Start of GIVEN RECORDS

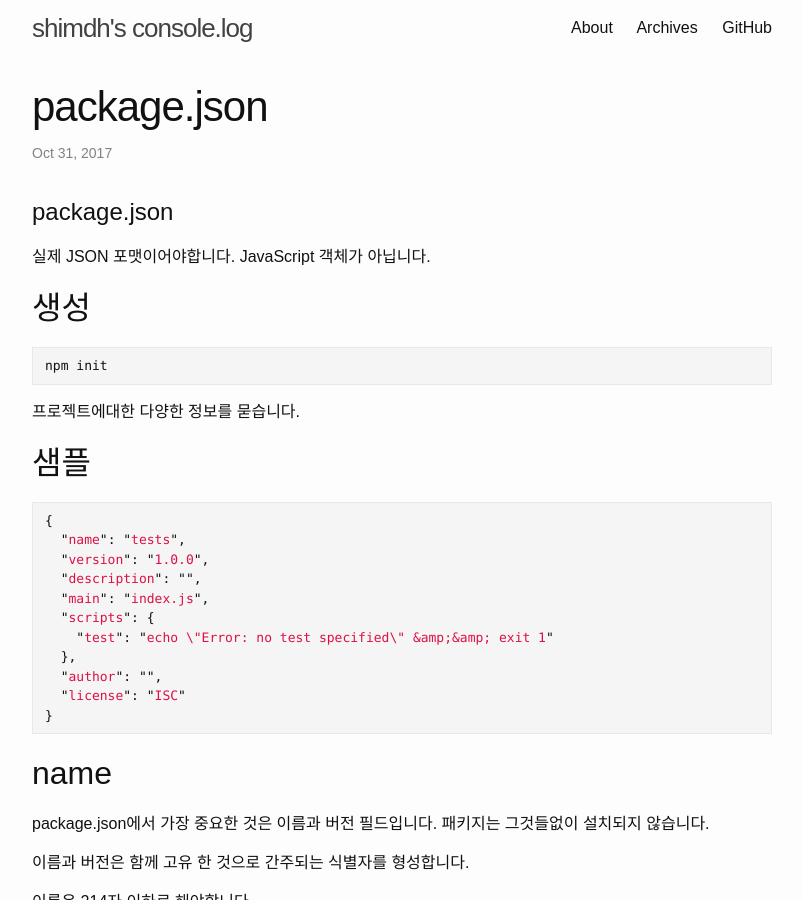
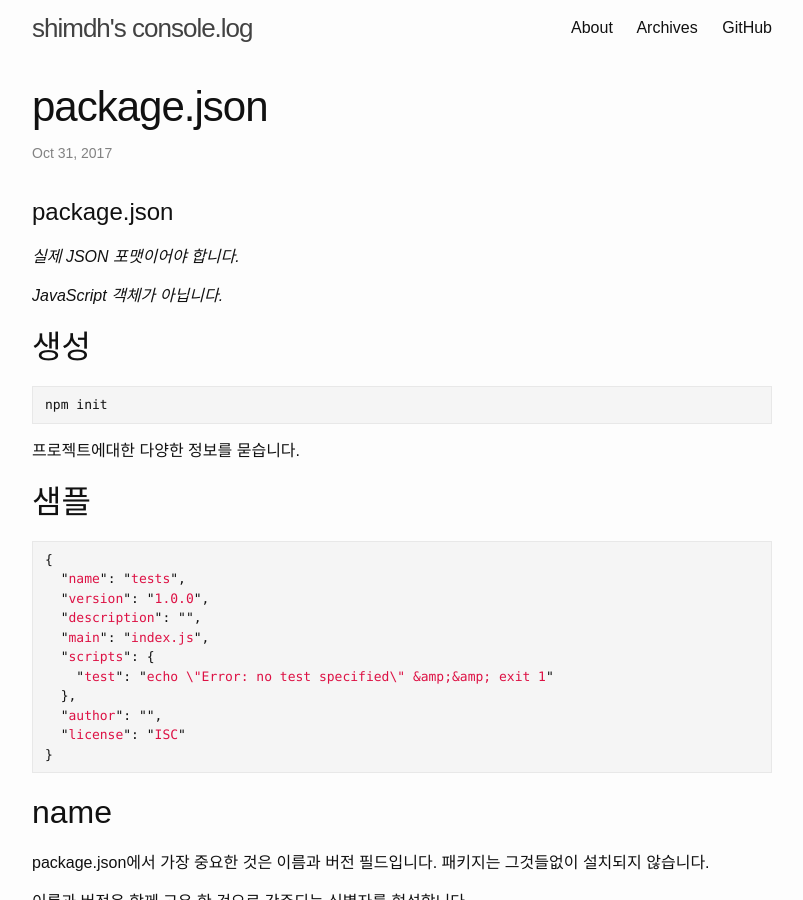
Before and after one commit to yous/whiteglass, a Jekyll site: the page built from _posts/2017-10-31-package.json.md, in a window 1280 px wide and 900 px high. Shown: the whole window, without its empty margins (238-1041 px from the left). Built offline with Jekyll 4.4.1, drawn with Linux system fonts in a browser that asks for light colours.

Commit message:
refactoring

````diff
--- a/_posts/2017-10-31-package.json.md
+++ b/_posts/2017-10-31-package.json.md
@@ -7,8 +7,9 @@ title: "package.json"
 package.json
 ==========
 
-실제 JSON 포맷이어야합니다.
-JavaScript 객체가 아닙니다.
+*실제 JSON 포맷이어야 합니다.*
+
+*JavaScript 객체가 아닙니다.*
 
 생성
 ------
@@ -20,7 +21,7 @@ npm init
 프로젝트에대한 다양한 정보를 묻습니다.
 
 샘플
--------
+---
 
 ```js
 {
@@ -37,7 +38,7 @@ npm init
 ```
 
 name
---------
+----
 
 package.json에서 가장 중요한 것은 이름과 버전 필드입니다. 패키지는 그것들없이 설치되지 않습니다.
 
@@ -52,7 +53,7 @@ package.json에서 가장 중요한 것은 이름과 버전 필드입니다. 패
 URL의 일부분이며 커맨드라인의 인수이고 폴더명입니다.
 
 version
-----------
+-------
 
 패키지를 변경하면 버전이 변경됩니다.
 
@@ -60,13 +61,13 @@ version
 
 
 scripts
----------
+-------
 
 여러 번 실행되는 스크립트 명령을 포함하는 dictionary입니다.
 
 
 dependencies
--------------------
+------------
 
 패키지 이름을 버전 범위에 매핑합니다.
 
@@ -126,7 +127,7 @@ dependencies
 
 
 devDependencies
--------------------------
+---------------
 
 외부 테스트 또는 문서화 프레임 워크를 다운로드하고 빌드할 필요가 있을 겁니다.
 
````
Also changed, not shown: _posts/2017-10-30-ts-check.md (+3 -3 lines), _posts/2017-11-01-rest-client-vs-code.md (+7 -7 lines), _posts/2017-11-06-npx.md (+3 -3 lines).
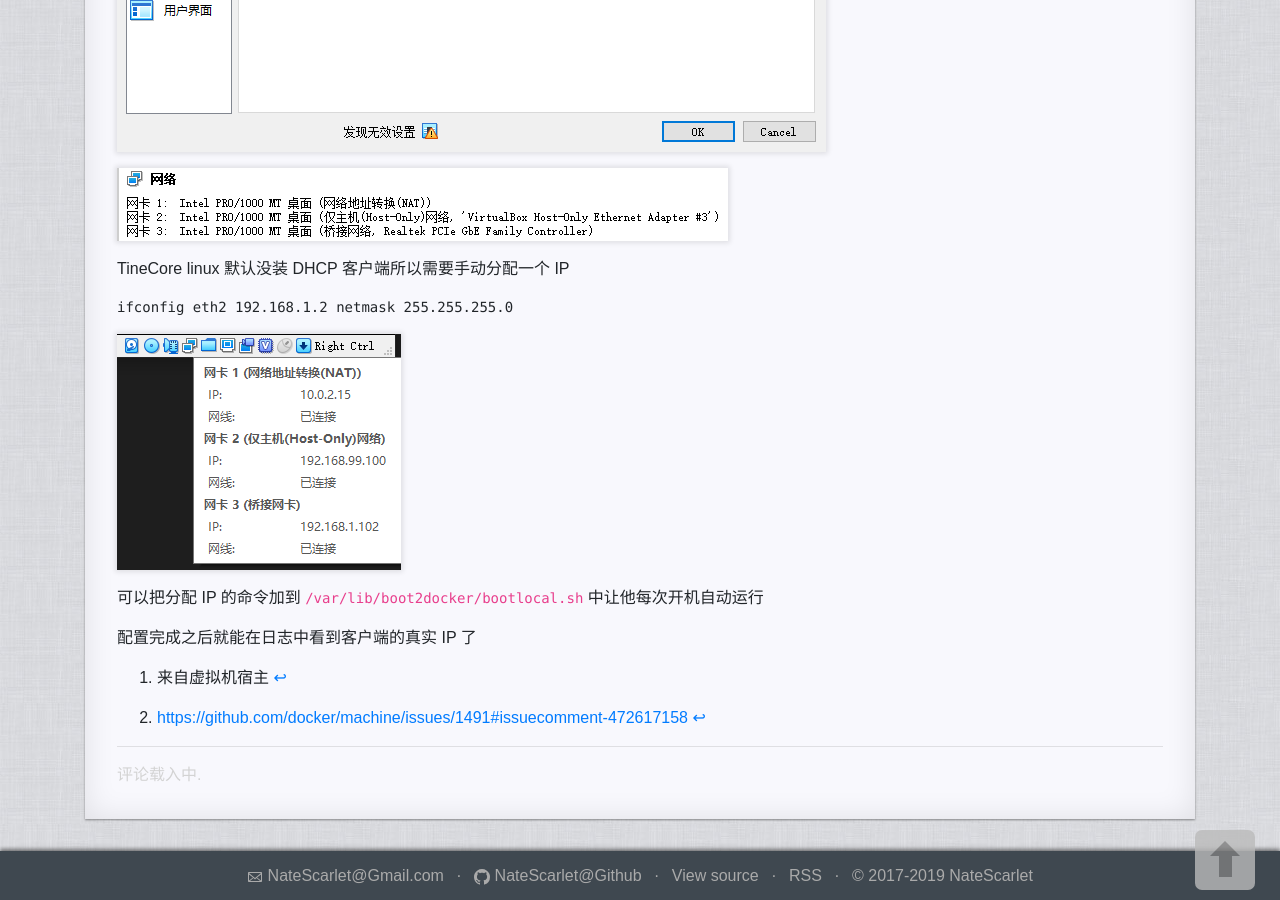
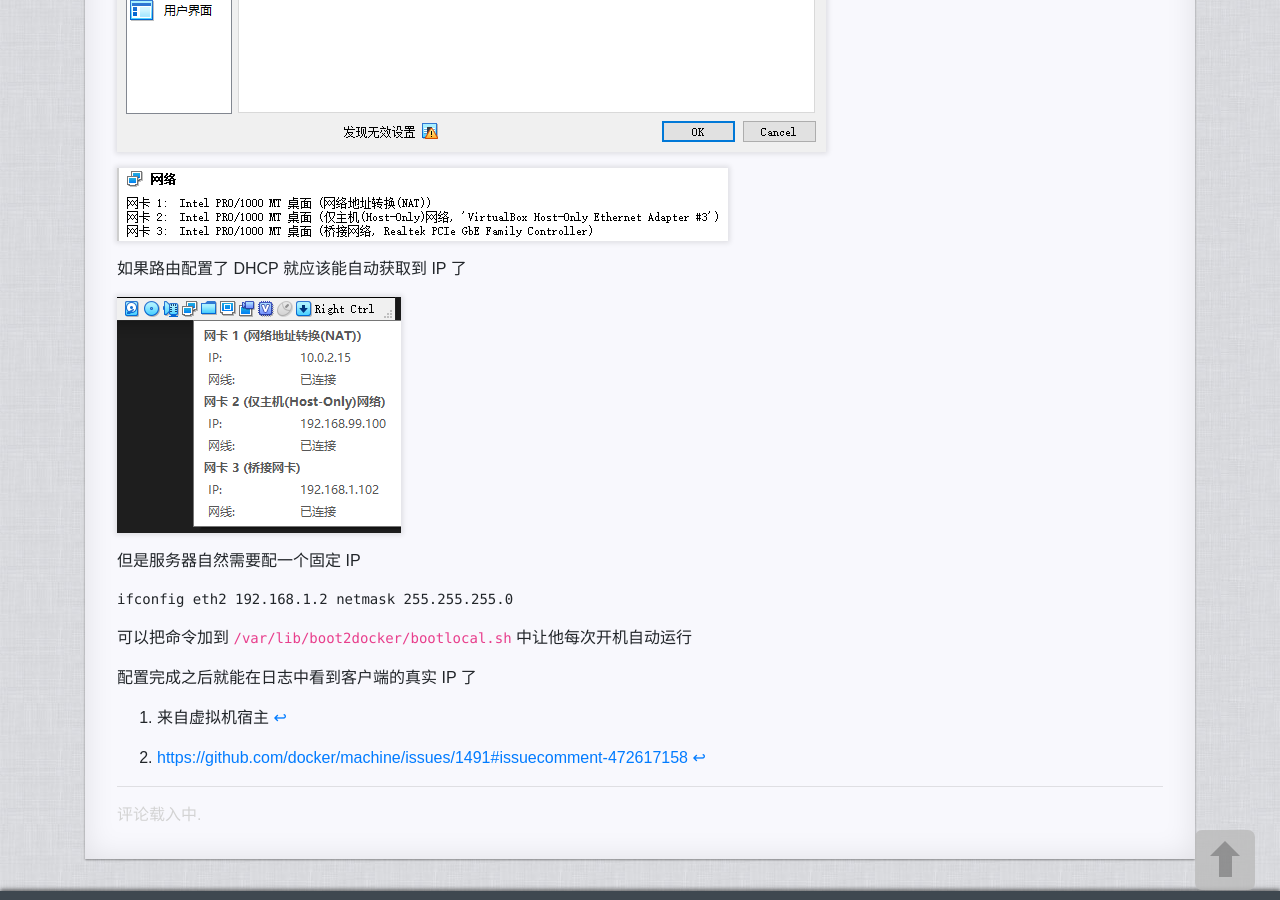
Before and after one commit to NateScarlet/NateScarlet.Github.io, a Jekyll site: the page built from _posts/2019-05-07-docker-virtualbox-使用桥接模式.md, in a window 1280 px wide and 900 px high, scrolled down 1160 px. Built offline with Jekyll 4.4.1, drawn with Linux system fonts in a browser that asks for light colours; comment, search, counter and statistics services are not loaded; a style sheet for code colours, icons or effects is not loaded.

Commit message:
docs: modify post

````diff
--- a/_posts/2019-05-07-docker-virtualbox-使用桥接模式.md
+++ b/_posts/2019-05-07-docker-virtualbox-使用桥接模式.md
@@ -21,15 +21,17 @@ categories: Docker
 
 ![修改后的类型](/images/VirtualBox_2019-05-07_21-22-30.png)
 
-TineCore linux 默认没装 DHCP 客户端所以需要手动分配一个 IP
+如果路由配置了 DHCP 就应该能自动获取到 IP 了
+
+![自动获取到的 IP](/images/Code_2019-05-07_21-34-49.png)
+
+但是服务器自然需要配一个固定 IP
 
 ```bash
 ifconfig eth2 192.168.1.2 netmask 255.255.255.0
 ```
 
-![分配好的 IP](/images/Code_2019-05-07_21-34-49.png)
-
-可以把分配 IP 的命令加到 `/var/lib/boot2docker/bootlocal.sh` 中让他每次开机自动运行
+可以把命令加到 `/var/lib/boot2docker/bootlocal.sh` 中让他每次开机自动运行
 
 配置完成之后就能在日志中看到客户端的真实 IP 了
 
````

End of GIVEN RECORDS

→ YOUR OBJECTIVE
Repeat the records above verbatim. Include none of the pictures.

→ REPLY
Before and after one commit to yous/whiteglass, a Jekyll site: the page built from _posts/2017-10-31-package.json.md, in a window 1280 px wide and 900 px high. Shown: the whole window, without its empty margins (238-1041 px from the left). Built offline with Jekyll 4.4.1, drawn with Linux system fonts in a browser that asks for light colours.

Commit message:
refactoring

````diff
--- a/_posts/2017-10-31-package.json.md
+++ b/_posts/2017-10-31-package.json.md
@@ -7,8 +7,9 @@ title: "package.json"
 package.json
 ==========
 
-실제 JSON 포맷이어야합니다.
-JavaScript 객체가 아닙니다.
+*실제 JSON 포맷이어야 합니다.*
+
+*JavaScript 객체가 아닙니다.*
 
 생성
 ------
@@ -20,7 +21,7 @@ npm init
 프로젝트에대한 다양한 정보를 묻습니다.
 
 샘플
--------
+---
 
 ```js
 {
@@ -37,7 +38,7 @@ npm init
 ```
 
 name
---------
+----
 
 package.json에서 가장 중요한 것은 이름과 버전 필드입니다. 패키지는 그것들없이 설치되지 않습니다.
 
@@ -52,7 +53,7 @@ package.json에서 가장 중요한 것은 이름과 버전 필드입니다. 패
 URL의 일부분이며 커맨드라인의 인수이고 폴더명입니다.
 
 version
-----------
+-------
 
 패키지를 변경하면 버전이 변경됩니다.
 
@@ -60,13 +61,13 @@ version
 
 
 scripts
----------
+-------
 
 여러 번 실행되는 스크립트 명령을 포함하는 dictionary입니다.
 
 
 dependencies
--------------------
+------------
 
 패키지 이름을 버전 범위에 매핑합니다.
 
@@ -126,7 +127,7 @@ dependencies
 
 
 devDependencies
--------------------------
+---------------
 
 외부 테스트 또는 문서화 프레임 워크를 다운로드하고 빌드할 필요가 있을 겁니다.
 
````
Also changed, not shown: _posts/2017-10-30-ts-check.md (+3 -3 lines), _posts/2017-11-01-rest-client-vs-code.md (+7 -7 lines), _posts/2017-11-06-npx.md (+3 -3 lines).
Before and after one commit to NateScarlet/NateScarlet.Github.io, a Jekyll site: the page built from _posts/2019-05-07-docker-virtualbox-使用桥接模式.md, in a window 1280 px wide and 900 px high, scrolled down 1160 px. Built offline with Jekyll 4.4.1, drawn with Linux system fonts in a browser that asks for light colours; comment, search, counter and statistics services are not loaded; a style sheet for code colours, icons or effects is not loaded.

Commit message:
docs: modify post

````diff
--- a/_posts/2019-05-07-docker-virtualbox-使用桥接模式.md
+++ b/_posts/2019-05-07-docker-virtualbox-使用桥接模式.md
@@ -21,15 +21,17 @@ categories: Docker
 
 ![修改后的类型](/images/VirtualBox_2019-05-07_21-22-30.png)
 
-TineCore linux 默认没装 DHCP 客户端所以需要手动分配一个 IP
+如果路由配置了 DHCP 就应该能自动获取到 IP 了
+
+![自动获取到的 IP](/images/Code_2019-05-07_21-34-49.png)
+
+但是服务器自然需要配一个固定 IP
 
 ```bash
 ifconfig eth2 192.168.1.2 netmask 255.255.255.0
 ```
 
-![分配好的 IP](/images/Code_2019-05-07_21-34-49.png)
-
-可以把分配 IP 的命令加到 `/var/lib/boot2docker/bootlocal.sh` 中让他每次开机自动运行
+可以把命令加到 `/var/lib/boot2docker/bootlocal.sh` 中让他每次开机自动运行
 
 配置完成之后就能在日志中看到客户端的真实 IP 了
 
````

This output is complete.